But none of this is what Grothman was addressing.

Ashley quotes an old - and admittedly inartful - statement opposing mandatory life sentence for persons committed of two or more counts of sexual assault of a child. While one could read the statement as being "insensitive" to victims, Grothman's point was that all such offenses are not the same and that some sentencing discretion may be in order. For example, do we want to impose a mandatory life sentence on an 18 year old convicted of having sex with his fifteen year old girl friend? He could have said it better, but it seems pretty clear that this is what he meant.

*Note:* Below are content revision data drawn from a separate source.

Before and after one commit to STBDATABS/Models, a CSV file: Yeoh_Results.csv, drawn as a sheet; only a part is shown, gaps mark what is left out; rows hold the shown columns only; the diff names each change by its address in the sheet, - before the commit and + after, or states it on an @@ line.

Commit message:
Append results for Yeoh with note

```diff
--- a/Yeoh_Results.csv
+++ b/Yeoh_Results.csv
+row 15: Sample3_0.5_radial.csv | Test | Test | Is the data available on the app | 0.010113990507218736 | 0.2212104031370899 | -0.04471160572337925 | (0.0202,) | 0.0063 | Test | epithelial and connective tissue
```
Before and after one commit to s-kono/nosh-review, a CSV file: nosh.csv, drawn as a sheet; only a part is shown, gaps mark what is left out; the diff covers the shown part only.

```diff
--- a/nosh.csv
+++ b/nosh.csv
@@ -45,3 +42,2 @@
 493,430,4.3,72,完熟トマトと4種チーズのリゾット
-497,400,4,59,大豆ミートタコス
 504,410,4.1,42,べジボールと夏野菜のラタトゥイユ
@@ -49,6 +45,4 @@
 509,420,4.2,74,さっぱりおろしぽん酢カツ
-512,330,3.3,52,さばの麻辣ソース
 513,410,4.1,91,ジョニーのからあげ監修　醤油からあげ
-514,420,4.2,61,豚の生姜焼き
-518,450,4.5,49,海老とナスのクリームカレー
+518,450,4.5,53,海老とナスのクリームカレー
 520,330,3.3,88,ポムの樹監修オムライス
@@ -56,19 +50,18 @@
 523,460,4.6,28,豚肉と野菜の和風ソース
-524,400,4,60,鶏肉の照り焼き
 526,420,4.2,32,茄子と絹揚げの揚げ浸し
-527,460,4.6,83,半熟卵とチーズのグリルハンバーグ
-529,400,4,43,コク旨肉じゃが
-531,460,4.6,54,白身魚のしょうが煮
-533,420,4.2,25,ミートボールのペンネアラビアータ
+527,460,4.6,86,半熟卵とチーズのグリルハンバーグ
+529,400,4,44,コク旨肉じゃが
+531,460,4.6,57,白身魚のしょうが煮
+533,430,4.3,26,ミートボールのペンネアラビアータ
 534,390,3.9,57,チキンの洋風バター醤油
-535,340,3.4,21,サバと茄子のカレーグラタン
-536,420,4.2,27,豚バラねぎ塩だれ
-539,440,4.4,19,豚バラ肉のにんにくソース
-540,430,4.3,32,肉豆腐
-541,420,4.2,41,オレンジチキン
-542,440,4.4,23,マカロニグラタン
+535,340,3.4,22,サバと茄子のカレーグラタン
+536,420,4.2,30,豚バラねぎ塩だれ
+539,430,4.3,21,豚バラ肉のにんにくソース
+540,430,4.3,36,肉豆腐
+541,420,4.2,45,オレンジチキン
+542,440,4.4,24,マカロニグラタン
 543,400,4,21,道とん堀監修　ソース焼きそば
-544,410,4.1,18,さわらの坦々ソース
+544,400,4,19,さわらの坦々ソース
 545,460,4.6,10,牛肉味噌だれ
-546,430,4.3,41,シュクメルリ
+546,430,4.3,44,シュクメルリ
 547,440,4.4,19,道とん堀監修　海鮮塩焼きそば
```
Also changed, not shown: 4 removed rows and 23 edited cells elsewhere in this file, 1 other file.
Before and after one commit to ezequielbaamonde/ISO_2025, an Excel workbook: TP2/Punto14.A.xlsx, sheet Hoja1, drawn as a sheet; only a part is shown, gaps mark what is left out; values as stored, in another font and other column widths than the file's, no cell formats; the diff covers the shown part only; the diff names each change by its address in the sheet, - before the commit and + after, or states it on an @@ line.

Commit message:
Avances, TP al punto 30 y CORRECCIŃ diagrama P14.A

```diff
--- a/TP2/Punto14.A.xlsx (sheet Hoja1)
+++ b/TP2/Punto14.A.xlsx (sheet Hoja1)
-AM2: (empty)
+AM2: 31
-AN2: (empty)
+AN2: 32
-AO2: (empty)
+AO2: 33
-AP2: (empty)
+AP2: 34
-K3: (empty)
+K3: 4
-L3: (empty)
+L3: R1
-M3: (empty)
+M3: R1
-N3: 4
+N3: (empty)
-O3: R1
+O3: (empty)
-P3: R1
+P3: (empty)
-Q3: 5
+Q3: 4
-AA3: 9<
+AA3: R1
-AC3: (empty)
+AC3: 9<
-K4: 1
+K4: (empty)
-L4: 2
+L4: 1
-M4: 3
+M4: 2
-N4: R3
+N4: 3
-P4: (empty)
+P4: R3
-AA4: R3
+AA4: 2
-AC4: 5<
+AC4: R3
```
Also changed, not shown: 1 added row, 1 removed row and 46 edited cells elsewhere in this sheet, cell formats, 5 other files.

Now I understand that many people don't want to think this hard (although it's really pretty easy) about what someone has said. Some don't want to give a political opponent the benefit of the doubt. Others find it easier to suspend critical analysis. For them, it is enough that he said something that  - kind of, sort of  - has to do with gender roles or some other sensitive topic and that's icky.  It's easier to think one has preserved one's own virtue by pre-emptorily throwing the speaker under the bus.

Of course, Ashley Schultz is not one of those people. But I think we need to make a distinction between criticizing a candidate's political skills and judgment, on the one hand and his or her substantive positions on the other.

* By way of disclosure, Ashley works at St. Anthony's School where I am on the Board of Directors. I have no authority over her, but, even if I did, she should feel to tell me where I'm wrong. God knows I need it.



Cross posted at Purple Wisconsin